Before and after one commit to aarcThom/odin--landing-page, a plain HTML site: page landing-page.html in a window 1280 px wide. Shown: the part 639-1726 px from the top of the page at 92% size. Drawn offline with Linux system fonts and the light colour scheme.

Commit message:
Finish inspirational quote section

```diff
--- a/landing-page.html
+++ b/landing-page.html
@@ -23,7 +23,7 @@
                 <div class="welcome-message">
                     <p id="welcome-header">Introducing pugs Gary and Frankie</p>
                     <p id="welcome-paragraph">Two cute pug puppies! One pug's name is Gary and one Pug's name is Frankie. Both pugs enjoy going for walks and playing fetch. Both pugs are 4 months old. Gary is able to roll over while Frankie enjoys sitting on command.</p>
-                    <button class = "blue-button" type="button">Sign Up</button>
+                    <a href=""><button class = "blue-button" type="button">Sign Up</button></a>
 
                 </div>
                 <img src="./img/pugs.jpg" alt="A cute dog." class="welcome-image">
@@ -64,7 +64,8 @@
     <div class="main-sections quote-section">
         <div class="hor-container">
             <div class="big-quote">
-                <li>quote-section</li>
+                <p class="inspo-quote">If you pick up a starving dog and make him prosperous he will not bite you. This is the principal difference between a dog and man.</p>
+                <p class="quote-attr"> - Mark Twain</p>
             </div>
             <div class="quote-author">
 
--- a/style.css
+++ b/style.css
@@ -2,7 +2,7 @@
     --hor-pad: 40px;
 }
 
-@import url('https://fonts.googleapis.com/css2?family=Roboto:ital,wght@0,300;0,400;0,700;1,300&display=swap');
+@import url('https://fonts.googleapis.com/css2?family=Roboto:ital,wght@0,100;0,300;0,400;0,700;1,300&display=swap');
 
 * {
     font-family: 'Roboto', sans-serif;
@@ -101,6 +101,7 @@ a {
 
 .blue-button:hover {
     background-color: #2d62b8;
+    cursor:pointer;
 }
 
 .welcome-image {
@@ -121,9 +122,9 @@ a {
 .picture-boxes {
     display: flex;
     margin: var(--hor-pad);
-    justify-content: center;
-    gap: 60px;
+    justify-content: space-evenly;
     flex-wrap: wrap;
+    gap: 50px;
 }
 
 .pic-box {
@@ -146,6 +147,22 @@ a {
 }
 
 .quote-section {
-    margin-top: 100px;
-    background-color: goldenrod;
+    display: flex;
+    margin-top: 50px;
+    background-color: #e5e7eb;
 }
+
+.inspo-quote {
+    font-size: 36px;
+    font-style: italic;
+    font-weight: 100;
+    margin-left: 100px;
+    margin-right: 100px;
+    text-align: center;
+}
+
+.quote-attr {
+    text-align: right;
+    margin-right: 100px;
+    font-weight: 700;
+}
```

▶ Exercise goal:
The lines to copy are those in the listing that contain the word "message".

▶ Task result:
Commit message:
                 <div class="welcome-message">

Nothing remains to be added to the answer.